Extracted data below:

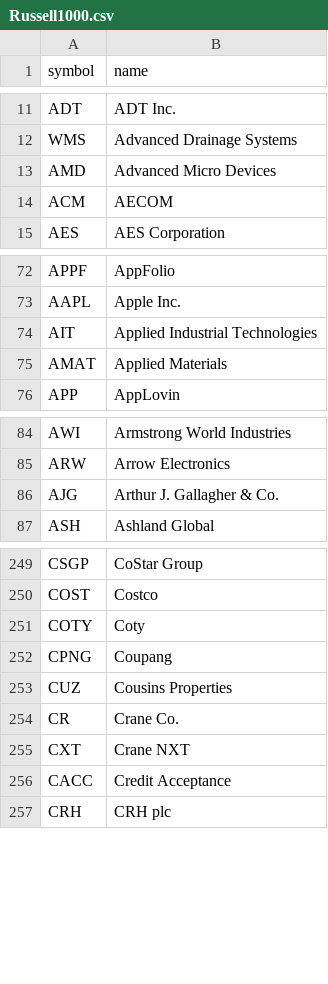
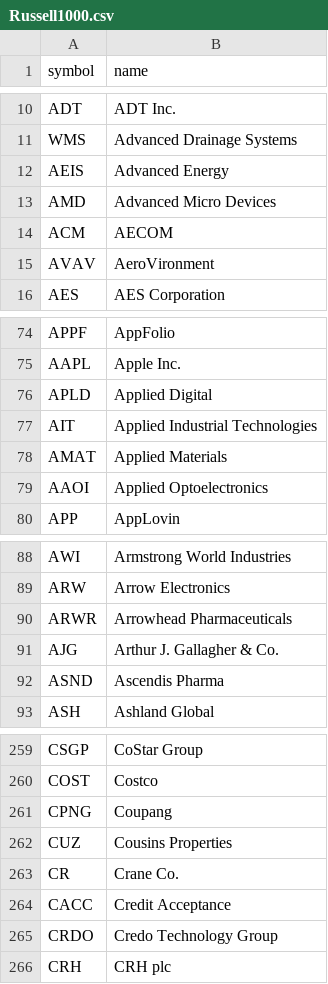
Before and after one commit to harryguiacorn/Ichimoku-Cloud-Signal-Python, a CSV file: asset_list/Russell1000.csv, drawn as a sheet; only a part is shown, gaps mark what is left out; removed rows and columns are numbered as before the commit, all else as after; the diff covers the shown part only; the diff names each change by its address in the sheet, - before the commit and + after, or states it on an @@ line.

Commit message:
daily updates committed from colab - Russel 1000

```diff
--- a/asset_list/Russell1000.csv
+++ b/asset_list/Russell1000.csv
+row 12: AEIS | Advanced Energy
+row 15: AVAV | AeroVironment
+row 76: APLD | Applied Digital
+row 79: AAOI | Applied Optoelectronics
+row 90: ARWR | Arrowhead Pharmaceuticals
+row 92: ASND | Ascendis Pharma
-row 251: COTY | Coty
-row 255: CXT | Crane NXT
+row 265: CRDO | Credo Technology Group
```
Also changed, not shown: 16 added rows, 11 removed rows, 1 moved row and 1 edited cell elsewhere in this file, 1 other file.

End of Extracted data.

All lines carrying the word "Applied" must be copied from the data above.

■ **Your solution**:
+row 76: APLD | Applied Digital
+row 79: AAOI | Applied Optoelectronics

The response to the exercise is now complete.